**BRIEF**
Give the tally of lines in the listing that include "STANDBY". No other words belong in the answer.

- Opening Delimiter -

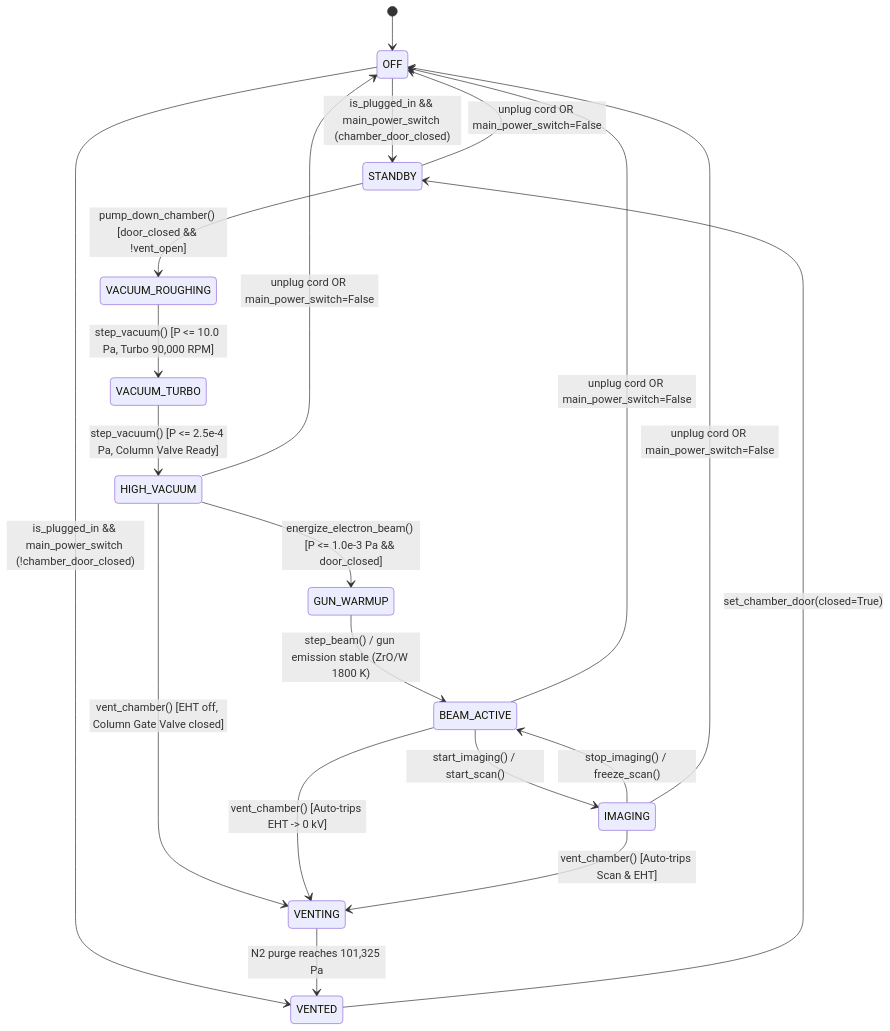
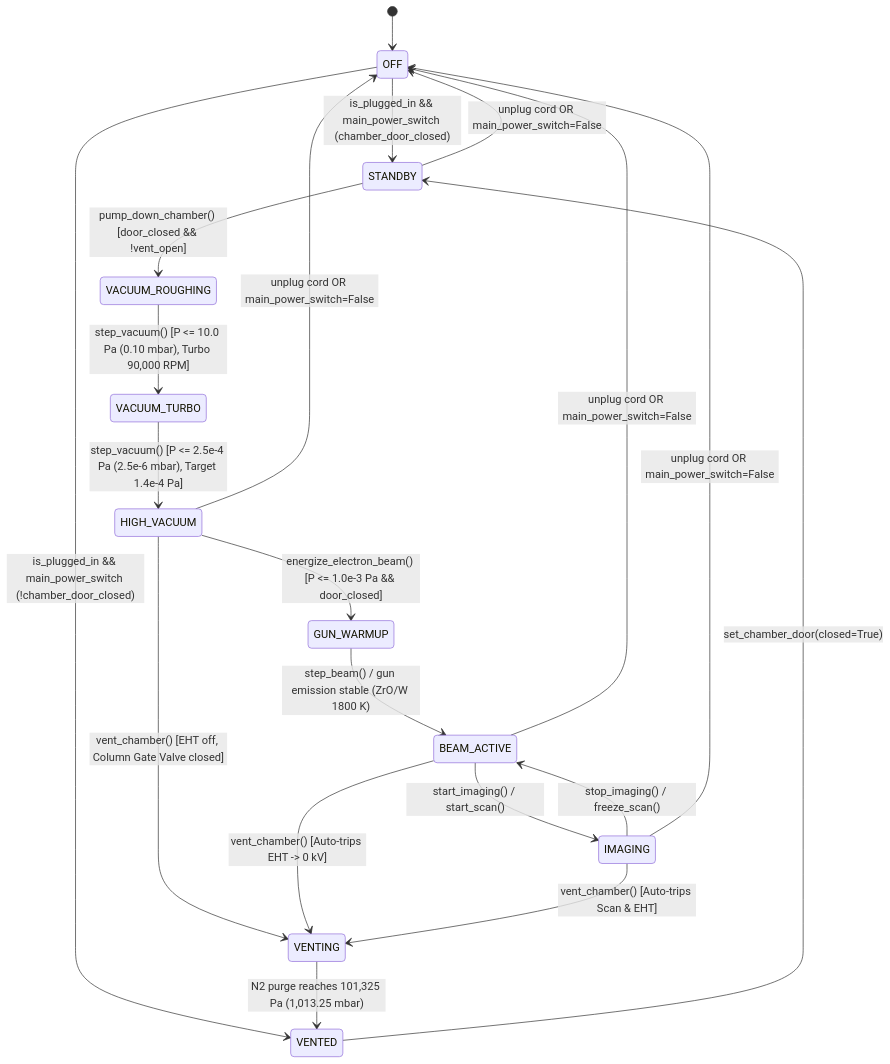
The diagram in sem_twin/docs/control_spec.md (SREphoto/Twins), drawn with Mermaid before and after one commit. The commit also changed other lines of this file and 60 other files, not shown here.

````diff
--- a/sem_twin/docs/control_spec.md
+++ b/sem_twin/docs/control_spec.md
@@ -7,22 +7,22 @@
 ```mermaid
 stateDiagram-v2
     [*] --> OFF
     OFF --> STANDBY: is_plugged_in && main_power_switch (chamber_door_closed)
     OFF --> VENTED: is_plugged_in && main_power_switch (!chamber_door_closed)
     STANDBY --> VACUUM_ROUGHING: pump_down_chamber() [door_closed && !vent_open]
-    VACUUM_ROUGHING --> VACUUM_TURBO: step_vacuum() [P <= 10.0 Pa, Turbo 90,000 RPM]
-    VACUUM_TURBO --> HIGH_VACUUM: step_vacuum() [P <= 2.5e-4 Pa, Column Valve Ready]
+    VACUUM_ROUGHING --> VACUUM_TURBO: step_vacuum() [P <= 10.0 Pa (0.10 mbar), Turbo 90,000 RPM]
+    VACUUM_TURBO --> HIGH_VACUUM: step_vacuum() [P <= 2.5e-4 Pa (2.5e-6 mbar), Target 1.4e-4 Pa]
     HIGH_VACUUM --> GUN_WARMUP: energize_electron_beam() [P <= 1.0e-3 Pa && door_closed]
     GUN_WARMUP --> BEAM_ACTIVE: step_beam() / gun emission stable (ZrO/W 1800 K)
     BEAM_ACTIVE --> IMAGING: start_imaging() / start_scan()
     IMAGING --> BEAM_ACTIVE: stop_imaging() / freeze_scan()
     HIGH_VACUUM --> VENTING: vent_chamber() [EHT off, Column Gate Valve closed]
     BEAM_ACTIVE --> VENTING: vent_chamber() [Auto-trips EHT -> 0 kV]
     IMAGING --> VENTING: vent_chamber() [Auto-trips Scan & EHT]
-    VENTING --> VENTED: N2 purge reaches 101,325 Pa
+    VENTING --> VENTED: N2 purge reaches 101,325 Pa (1,013.25 mbar)
     VENTED --> STANDBY: set_chamber_door(closed=True)
     STANDBY --> OFF: unplug cord OR main_power_switch=False
     HIGH_VACUUM --> OFF: unplug cord OR main_power_switch=False
     BEAM_ACTIVE --> OFF: unplug cord OR main_power_switch=False
     IMAGING --> OFF: unplug cord OR main_power_switch=False
 ```
````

- Closing Delimiter -

**RESPONSE TO THE TASK**
4